Fox, History Shows Will Continue Filming in North Carolina Despite Anti-LGBT Law
TV shows and films have yet to relocate production after numerous Southern states passed a wave of new laws. Says openly gay Mississippi native Tate Taylor, who directed two movies in the state: "It's going to be my job — and I anticipate it being a struggle — to convince [financiers] about the real hearts and souls of Mississippians."
This story first appeared in the May 6 issue of The Hollywood Reporter magazine. To receive the magazine, click here to subscribe.
Bruce Springsteen, Ringo Starr and Pearl Jam may have canceled performances in North Carolina to protest new anti-LGBT legislation, but it appears to be business as usual for most Hollywood studios that film in the state and others in the South that have pushed through (or are considering) similar legislation.
Among the projects that quietly are proceeding in North Carolina: TNT's Michelle Dockery drama Good Behavior, History's military drama Six, Lionsgate's TV remake of Dirty Dancing and Fox's police-shooting drama Shots Fired. And in Mississippi, which passed a "religious freedom" law April 5 allowing businesses to deny services to members of the LGBT community, filming will go on for programs like HGTV's renovation show Home Town and Lifetime's dance-competition docuseries Bring It!
Though Hollywood executives privately have expressed shock about the wave of new laws, studios have not come forward with the same public gravitas as when Disney, Lionsgate and others helped convince Georgia to back off an anti-LGBT bill in early April (Gov. Nathan Deal likely was nervous its film industry, which has a $6 billion impact in the state, would be in jeopardy). The lack of industry response to Mississippi and North Carolina — whose film businesses don't match Georgia's but together produced $965 million in economic impact in 2015 thanks in part to state incentives — was troubling enough to CAA partner Bryan Lourd that he summoned some of Hollywood's most influential figures to an April 20 meeting at his home to determine, in his words, how to "help push those states that are openly discriminating against LGBT people."
To be sure, the laws (and the potential for one in Tennessee) have caused outrage among talent. "I'm choosing not to work in any state that is intolerant of its fellow man," Sharon Stone tells THR, noting that she and director James Cromwell are relocating their anti-bullying short The Principle out of Mississippi. "We have leaders … who are running campaigns based on fear, and that's a contagion." Tracy Morgan canceled an April 29 comedy show in Robinsonville, Miss., and Ellen DeGeneres blasted the state for being "the definition of discrimination."
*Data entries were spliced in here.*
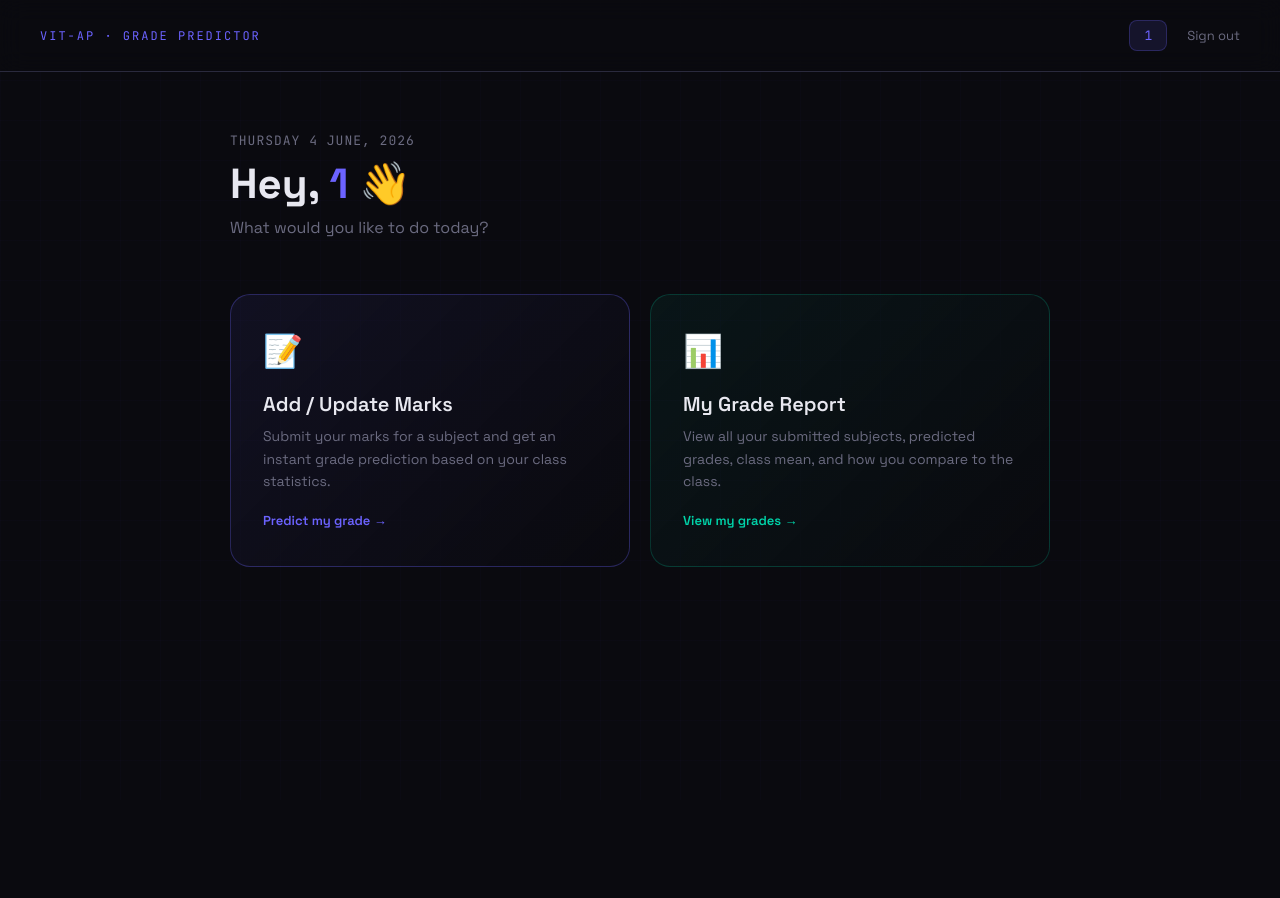
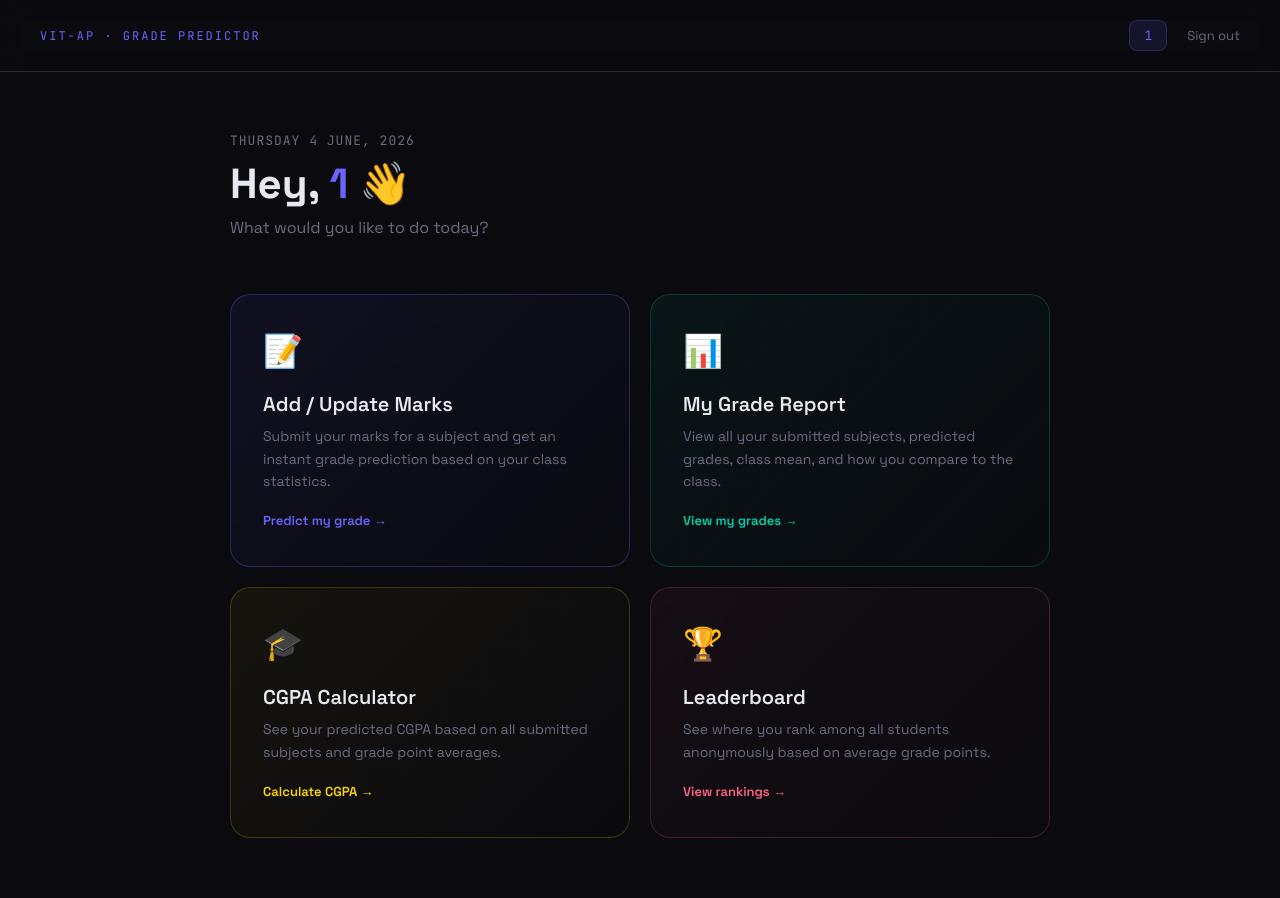
Before and after one commit to Jinal-Shah-2K6/vitap-grade-predictor, a Flask app: page /dashboard in a window 1280 px wide. Before the commit the page ends 567 px from the top, so only its background shows below. Run offline with Flask 3, Linux system fonts and the light colour scheme; the visitor is signed in with stand-in values (Sample User, id 1).

Commit message:
Add CGPA calculator, leaderboard, fix grade boundaries

```diff
--- a/app.py
+++ b/app.py
@@ -4,11 +4,11 @@
 app = Flask(__name__)
 app.secret_key = "vitap_grade_secret_2024"
 
-BASE_DIR = os.path.dirname(os.path.abspath(__file__))
-DATA_FILE  = os.path.join(BASE_DIR,"database","data.json")
-USERS_FILE  = os.path.join(BASE_DIR,"database","users.json")
+BASE_DIR   = os.path.dirname(os.path.abspath(__file__))
+DATA_FILE  = os.path.join(BASE_DIR, "database", "data.json")
+USERS_FILE = os.path.join(BASE_DIR, "database", "users.json")
 
-for folder in ["database"]:
+for folder in [os.path.join(BASE_DIR, "database")]:
     if not os.path.exists(folder):
         os.makedirs(folder)
 
@@ -36,14 +36,12 @@
 
 
 def compute_grade(marks, mean_marks, sd):
-    s_boundary = max(mean_marks + 1.5 * sd, 90)
+    s_boundary = max(mean_marks + 1.5 * sd, 80)   # S never starts below 80
     a_boundary = mean_marks + 0.5 * sd
     b_boundary = mean_marks - 0.5 * sd
     c_boundary = mean_marks - 1.0 * sd
     d_boundary = mean_marks - 1.5 * sd
-    e_boundary = mean_marks - 2.0 * sd
-    if e_boundary > 50:
-        e_boundary = 50
+    e_boundary = min(mean_marks - 2.0 * sd, 50)   # F never starts above 50
 
     if marks >= s_boundary:    grade = "S"
     elif marks >= a_boundary:  grade = "A"
@@ -55,6 +53,9 @@
 
     return grade, round(s_boundary,2), round(a_boundary,2), round(b_boundary,2), \
            round(c_boundary,2), round(d_boundary,2), round(e_boundary,2)
+
+
+GRADE_POINTS = {"S": 10, "A": 9, "B": 8, "C": 7, "D": 6, "E": 5, "F": 0}
 
 
 # ── AUTH ──────────────────────────────────────────────
@@ -96,8 +97,8 @@
         else:
             users.append({
                 "student_id": reg,
-                "email": email,
-                "password": hash_password(pw)
+                "email":      email,
+                "password":   hash_password(pw)
             })
             save_json(USERS_FILE, users)
             session["student_id"] = reg
@@ -214,5 +215,85 @@
         student_id=student_id, submissions=submissions)
 
 
+# ── CGPA ──────────────────────────────────────────────
+
+@app.route("/cgpa")
+def cgpa():
+    if "student_id" not in session:
+        return redirect(url_for("login"))
+
+    student_id = session["student_id"]
+    data       = load_json(DATA_FILE)
+
+    student_entries = [e for e in data if e.get("student_id") == student_id]
+    subjects = []
+
+    for entry in student_entries:
+        subject_marks = [
+            e["marks"] for e in data
+            if e["faculty_id"] == entry["faculty_id"] and e["subject"] == entry["subject"]
+        ]
+        mean_marks = round(statistics.mean(subject_marks), 2)
+        sd = round(statistics.stdev(subject_marks), 2) if len(subject_marks) > 1 else 0
+        grade, *_ = compute_grade(entry["marks"], mean_marks, sd)
+
+        subjects.append({
+            "subject": entry["subject"],
+            "grade":   grade,
+            "points":  GRADE_POINTS[grade]
+        })
+
+    return render_template("cgpa.html",
+        student_id=student_id, subjects=subjects)
+
+
+# ── LEADERBOARD ───────────────────────────────────────
+
+@app.route("/leaderboard")
+def leaderboard():
+    if "student_id" not in session:
+        return redirect(url_for("login"))
+
+    data = load_json(DATA_FILE)
+
+    student_scores = {}
+    for entry in data:
+        sid = entry.get("student_id")
+        if not sid:
+            continue
+
+        subject_marks = [
+            e["marks"] for e in data
+            if e["faculty_id"] == entry["faculty_id"] and e["subject"] == entry["subject"]
+        ]
+        mean_marks = round(statistics.mean(subject_marks), 2)
+        sd = round(statistics.stdev(subject_marks), 2) if len(subject_marks) > 1 else 0
+        grade, *_ = compute_grade(entry["marks"], mean_marks, sd)
+
+        if sid not in student_scores:
+            student_scores[sid] = {"points": [], "student_id": sid}
+        student_scores[sid]["points"].append(GRADE_POINTS[grade])
+
+    leaderboard_data = []
+    for sid, val in student_scores.items():
+        avg = round(sum(val["points"]) / len(val["points"]), 2)
+        leaderboard_data.append({
+            "student_id":  sid,
+            "avg_points":  avg,
+            "subjects":    len(val["points"]),
+            "is_me":       sid == session["student_id"]
+        })
+
+    leaderboard_data.sort(key=lambda x: x["avg_points"], reverse=True)
+
+    for i, entry in enumerate(leaderboard_data):
+        entry["rank"] = i + 1
+        entry["display"] = (entry["student_id"] + " (You)") if entry["is_me"] else f"Student #{i+1}"
+
+    return render_template("leaderboard.html",
+        student_id=session["student_id"],
+        leaderboard=leaderboard_data)
+
+
 if __name__ == "__main__":
     app.run(debug=True)
--- a/templates/dashboard.html
+++ b/templates/dashboard.html
@@ -16,40 +16,35 @@
   .reg-badge { background:rgba(108,99,255,0.12); border:1px solid rgba(108,99,255,0.25); border-radius:8px; padding:6px 14px; font-size:13px; font-family:'JetBrains Mono',monospace; color:var(--accent); }
   .logout { color:var(--muted); font-size:13px; text-decoration:none; transition:color 0.2s; }
   .logout:hover { color:var(--accent2); }
-
   .main { position:relative; z-index:1; max-width:900px; margin:0 auto; padding:60px 40px; }
   .greeting { margin-bottom:56px; animation:fadeUp 0.6s ease both; }
   .greeting .time { font-size:13px; color:var(--muted); font-family:'JetBrains Mono',monospace; letter-spacing:1px; margin-bottom:12px; }
   .greeting h1 { font-size:42px; font-weight:700; line-height:1.1; }
   .greeting h1 span { color:var(--accent); }
   .greeting p { color:var(--muted); font-size:16px; margin-top:10px; }
-
   .cards { display:grid; grid-template-columns:1fr 1fr; gap:20px; }
-  .action-card {
-    background:var(--surface);
-    border:1px solid var(--border);
-    border-radius:20px;
-    padding:36px 32px;
-    text-decoration:none;
-    color:var(--text);
-    transition:transform 0.2s, border-color 0.2s, box-shadow 0.2s;
-    animation:fadeUp 0.6s ease both;
-    cursor:pointer;
-    display:block;
-  }
+  .action-card { background:var(--surface); border:1px solid var(--border); border-radius:20px; padding:36px 32px; text-decoration:none; color:var(--text); transition:transform 0.2s, border-color 0.2s, box-shadow 0.2s; animation:fadeUp 0.6s ease both; cursor:pointer; display:block; }
   .action-card:nth-child(1) { animation-delay:0.1s; }
   .action-card:nth-child(2) { animation-delay:0.2s; }
-  .action-card:hover { transform:translateY(-4px); border-color:var(--accent); box-shadow:0 12px 40px rgba(108,99,255,0.15); }
+  .action-card:nth-child(3) { animation-delay:0.3s; }
+  .action-card:nth-child(4) { animation-delay:0.4s; }
+  .action-card:hover { transform:translateY(-4px); box-shadow:0 12px 40px rgba(108,99,255,0.15); }
   .card-icon { font-size:32px; margin-bottom:20px; }
   .card-title { font-size:20px; font-weight:600; margin-bottom:8px; }
   .card-desc { color:var(--muted); font-size:14px; line-height:1.6; }
-  .card-arrow { display:inline-block; margin-top:20px; font-size:13px; color:var(--accent); font-weight:600; }
-
-  .action-card.primary { border-color:rgba(108,99,255,0.3); background:linear-gradient(135deg,rgba(108,99,255,0.08),rgba(10,10,15,1)); }
-  .action-card.secondary { border-color:rgba(0,212,170,0.2); background:linear-gradient(135deg,rgba(0,212,170,0.06),rgba(10,10,15,1)); }
-  .action-card.secondary .card-arrow { color:var(--success); }
-  .action-card.secondary:hover { border-color:var(--success); box-shadow:0 12px 40px rgba(0,212,170,0.12); }
-
+  .card-arrow { display:inline-block; margin-top:20px; font-size:13px; font-weight:600; }
+  .card-1 { border-color:rgba(108,99,255,0.3); background:linear-gradient(135deg,rgba(108,99,255,0.08),rgba(10,10,15,1)); }
+  .card-1:hover { border-color:var(--accent); }
+  .card-1 .card-arrow { color:var(--accent); }
+  .card-2 { border-color:rgba(0,212,170,0.2); background:linear-gradient(135deg,rgba(0,212,170,0.06),rgba(10,10,15,1)); }
+  .card-2:hover { border-color:var(--success); box-shadow:0 12px 40px rgba(0,212,170,0.12); }
+  .card-2 .card-arrow { color:var(--success); }
+  .card-3 { border-color:rgba(255,215,0,0.2); background:linear-gradient(135deg,rgba(255,215,0,0.05),rgba(10,10,15,1)); }
+  .card-3:hover { border-color:#ffd700; box-shadow:0 12px 40px rgba(255,215,0,0.1); }
+  .card-3 .card-arrow { color:#ffd700; }
+  .card-4 { border-color:rgba(255,101,132,0.2); background:linear-gradient(135deg,rgba(255,101,132,0.05),rgba(10,10,15,1)); }
+  .card-4:hover { border-color:var(--accent2); box-shadow:0 12px 40px rgba(255,101,132,0.1); }
+  .card-4 .card-arrow { color:var(--accent2); }
   @keyframes fadeUp { from{opacity:0;transform:translateY(20px)} to{opacity:1;transform:translateY(0)} }
 </style>
 </head>
@@ -71,18 +66,32 @@
   </div>
 
   <div class="cards">
-    <a href="/add" class="action-card primary">
+    <a href="/add" class="action-card card-1">
       <div class="card-icon">📝</div>
       <div class="card-title">Add / Update Marks</div>
       <div class="card-desc">Submit your marks for a subject and get an instant grade prediction based on your class statistics.</div>
       <div class="card-arrow">Predict my grade →</div>
     </a>
 
-    <a href="/grades" class="action-card secondary">
+    <a href="/grades" class="action-card card-2">
       <div class="card-icon">📊</div>
       <div class="card-title">My Grade Report</div>
       <div class="card-desc">View all your submitted subjects, predicted grades, class mean, and how you compare to the class.</div>
       <div class="card-arrow">View my grades →</div>
+    </a>
+
+    <a href="/cgpa" class="action-card card-3">
+      <div class="card-icon">🎓</div>
+      <div class="card-title">CGPA Calculator</div>
+      <div class="card-desc">See your predicted CGPA based on all submitted subjects and grade point averages.</div>
+      <div class="card-arrow">Calculate CGPA →</div>
+    </a>
+
+    <a href="/leaderboard" class="action-card card-4">
+      <div class="card-icon">🏆</div>
+      <div class="card-title">Leaderboard</div>
+      <div class="card-desc">See where you rank among all students anonymously based on average grade points.</div>
+      <div class="card-arrow">View rankings →</div>
     </a>
   </div>
 </div>
```
Also changed, not shown: templates/cgpa.html (added, +89 -0 lines), templates/leaderboard.html (added, +83 -0 lines).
Some filmmakers might denounce the legislation, but they aren't exactly ready to back a boycott. Openly gay Mississippi native Tate Taylor, who shot The Help and Get On Up in the state, calls the law "ludicrous Saturday Night Live fodder" but still intends to make his next four films there. "Whether financiers will agree to it based on what's happening, I don't know. It's going to be my job — and I anticipate it being a struggle — to convince them about the real hearts and souls of Mississippians," says the director, who insists the local film community, not the state legislature, would suffer most from a boycott. But should Taylor's stars feel uncomfortable shooting in the state, he'll likely make accommodations. "Funny enough," he adds, "my home is 6 miles from the Louisiana border. Don't think I haven't thought about that."
Another Mississippi native, Mississippi Grind producer Tom Rice, shot John Krasinski's The Hollars in his home state. He says the bill is "heartbreaking" and doesn't reflect the Mississippi people. "Every crewmember I know is adamantly posting [online] against this bill," he says. As far as future films go, Rice acknowledges the challenge of staying in business there: "I'm not going to come out and say I'm going to boycott it, but I'm not anxiously looking to go back there."